What you have to do
Give the records again exactly, with every character kept.

---------------

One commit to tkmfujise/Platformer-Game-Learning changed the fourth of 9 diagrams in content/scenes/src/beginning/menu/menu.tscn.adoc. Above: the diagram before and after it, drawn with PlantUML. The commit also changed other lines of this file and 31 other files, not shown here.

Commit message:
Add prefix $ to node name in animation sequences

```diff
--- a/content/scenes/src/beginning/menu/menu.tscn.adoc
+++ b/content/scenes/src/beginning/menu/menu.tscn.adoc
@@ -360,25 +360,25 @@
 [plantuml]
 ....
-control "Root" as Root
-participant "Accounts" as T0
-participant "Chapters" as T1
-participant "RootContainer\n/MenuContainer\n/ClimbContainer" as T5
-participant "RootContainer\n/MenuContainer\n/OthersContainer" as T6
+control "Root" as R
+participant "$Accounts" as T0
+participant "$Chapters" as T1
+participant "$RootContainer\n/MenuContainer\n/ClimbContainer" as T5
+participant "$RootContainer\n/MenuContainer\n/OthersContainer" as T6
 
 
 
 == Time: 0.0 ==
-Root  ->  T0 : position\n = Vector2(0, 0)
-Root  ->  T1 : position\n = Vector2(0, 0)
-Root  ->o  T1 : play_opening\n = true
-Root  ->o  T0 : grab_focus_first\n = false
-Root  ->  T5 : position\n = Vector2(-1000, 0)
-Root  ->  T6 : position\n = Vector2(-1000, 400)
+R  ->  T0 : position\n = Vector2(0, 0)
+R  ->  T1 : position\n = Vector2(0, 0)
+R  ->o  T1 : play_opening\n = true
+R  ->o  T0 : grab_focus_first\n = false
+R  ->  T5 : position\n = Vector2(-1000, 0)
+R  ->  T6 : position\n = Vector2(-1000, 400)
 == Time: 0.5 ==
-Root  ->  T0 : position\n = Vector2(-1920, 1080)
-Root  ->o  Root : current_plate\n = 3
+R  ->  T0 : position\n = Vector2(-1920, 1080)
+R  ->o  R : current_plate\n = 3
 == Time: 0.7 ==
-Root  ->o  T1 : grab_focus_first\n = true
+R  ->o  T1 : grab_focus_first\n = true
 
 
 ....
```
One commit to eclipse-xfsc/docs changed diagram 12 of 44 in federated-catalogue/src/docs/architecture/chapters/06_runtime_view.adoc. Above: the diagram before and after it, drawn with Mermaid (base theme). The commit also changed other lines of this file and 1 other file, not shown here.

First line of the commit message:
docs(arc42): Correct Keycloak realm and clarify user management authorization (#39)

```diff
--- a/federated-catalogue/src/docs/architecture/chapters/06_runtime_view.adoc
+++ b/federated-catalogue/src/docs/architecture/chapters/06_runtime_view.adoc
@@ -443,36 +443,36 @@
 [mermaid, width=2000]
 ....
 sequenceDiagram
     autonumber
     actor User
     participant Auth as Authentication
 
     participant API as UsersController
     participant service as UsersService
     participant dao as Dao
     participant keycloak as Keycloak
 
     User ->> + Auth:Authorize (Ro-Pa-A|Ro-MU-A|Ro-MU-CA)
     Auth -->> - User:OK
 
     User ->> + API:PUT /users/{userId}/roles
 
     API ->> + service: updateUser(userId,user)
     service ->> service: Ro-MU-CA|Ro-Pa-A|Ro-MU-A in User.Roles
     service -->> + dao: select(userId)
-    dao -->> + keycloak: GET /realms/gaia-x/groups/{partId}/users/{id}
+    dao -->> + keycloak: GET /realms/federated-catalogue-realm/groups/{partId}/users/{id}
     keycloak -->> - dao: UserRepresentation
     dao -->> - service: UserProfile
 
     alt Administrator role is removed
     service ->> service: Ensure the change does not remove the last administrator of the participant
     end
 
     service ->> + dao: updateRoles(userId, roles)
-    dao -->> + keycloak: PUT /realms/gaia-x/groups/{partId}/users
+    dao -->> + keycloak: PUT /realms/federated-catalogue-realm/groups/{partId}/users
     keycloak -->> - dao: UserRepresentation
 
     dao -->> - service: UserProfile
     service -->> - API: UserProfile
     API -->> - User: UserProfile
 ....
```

---------------

Result for this task
One commit to tkmfujise/Platformer-Game-Learning changed the fourth of 9 diagrams in content/scenes/src/beginning/menu/menu.tscn.adoc. Above: the diagram before and after it, drawn with PlantUML. The commit also changed other lines of this file and 31 other files, not shown here.

Commit message:
Add prefix $ to node name in animation sequences

```diff
--- a/content/scenes/src/beginning/menu/menu.tscn.adoc
+++ b/content/scenes/src/beginning/menu/menu.tscn.adoc
@@ -360,25 +360,25 @@
 [plantuml]
 ....
-control "Root" as Root
-participant "Accounts" as T0
-participant "Chapters" as T1
-participant "RootContainer\n/MenuContainer\n/ClimbContainer" as T5
-participant "RootContainer\n/MenuContainer\n/OthersContainer" as T6
+control "Root" as R
+participant "$Accounts" as T0
+participant "$Chapters" as T1
+participant "$RootContainer\n/MenuContainer\n/ClimbContainer" as T5
+participant "$RootContainer\n/MenuContainer\n/OthersContainer" as T6
 
 
 
 == Time: 0.0 ==
-Root  ->  T0 : position\n = Vector2(0, 0)
-Root  ->  T1 : position\n = Vector2(0, 0)
-Root  ->o  T1 : play_opening\n = true
-Root  ->o  T0 : grab_focus_first\n = false
-Root  ->  T5 : position\n = Vector2(-1000, 0)
-Root  ->  T6 : position\n = Vector2(-1000, 400)
+R  ->  T0 : position\n = Vector2(0, 0)
+R  ->  T1 : position\n = Vector2(0, 0)
+R  ->o  T1 : play_opening\n = true
+R  ->o  T0 : grab_focus_first\n = false
+R  ->  T5 : position\n = Vector2(-1000, 0)
+R  ->  T6 : position\n = Vector2(-1000, 400)
 == Time: 0.5 ==
-Root  ->  T0 : position\n = Vector2(-1920, 1080)
-Root  ->o  Root : current_plate\n = 3
+R  ->  T0 : position\n = Vector2(-1920, 1080)
+R  ->o  R : current_plate\n = 3
 == Time: 0.7 ==
-Root  ->o  T1 : grab_focus_first\n = true
+R  ->o  T1 : grab_focus_first\n = true
 
 
 ....
```
One commit to eclipse-xfsc/docs changed diagram 12 of 44 in federated-catalogue/src/docs/architecture/chapters/06_runtime_view.adoc. Above: the diagram before and after it, drawn with Mermaid (base theme). The commit also changed other lines of this file and 1 other file, not shown here.

First line of the commit message:
docs(arc42): Correct Keycloak realm and clarify user management authorization (#39)

```diff
--- a/federated-catalogue/src/docs/architecture/chapters/06_runtime_view.adoc
+++ b/federated-catalogue/src/docs/architecture/chapters/06_runtime_view.adoc
@@ -443,36 +443,36 @@
 [mermaid, width=2000]
 ....
 sequenceDiagram
     autonumber
     actor User
     participant Auth as Authentication
 
     participant API as UsersController
     participant service as UsersService
     participant dao as Dao
     participant keycloak as Keycloak
 
     User ->> + Auth:Authorize (Ro-Pa-A|Ro-MU-A|Ro-MU-CA)
     Auth -->> - User:OK
 
     User ->> + API:PUT /users/{userId}/roles
 
     API ->> + service: updateUser(userId,user)
     service ->> service: Ro-MU-CA|Ro-Pa-A|Ro-MU-A in User.Roles
     service -->> + dao: select(userId)
-    dao -->> + keycloak: GET /realms/gaia-x/groups/{partId}/users/{id}
+    dao -->> + keycloak: GET /realms/federated-catalogue-realm/groups/{partId}/users/{id}
     keycloak -->> - dao: UserRepresentation
     dao -->> - service: UserProfile
 
     alt Administrator role is removed
     service ->> service: Ensure the change does not remove the last administrator of the participant
     end
 
     service ->> + dao: updateRoles(userId, roles)
-    dao -->> + keycloak: PUT /realms/gaia-x/groups/{partId}/users
+    dao -->> + keycloak: PUT /realms/federated-catalogue-realm/groups/{partId}/users
     keycloak -->> - dao: UserRepresentation
 
     dao -->> - service: UserProfile
     service -->> - API: UserProfile
     API -->> - User: UserProfile
 ....
```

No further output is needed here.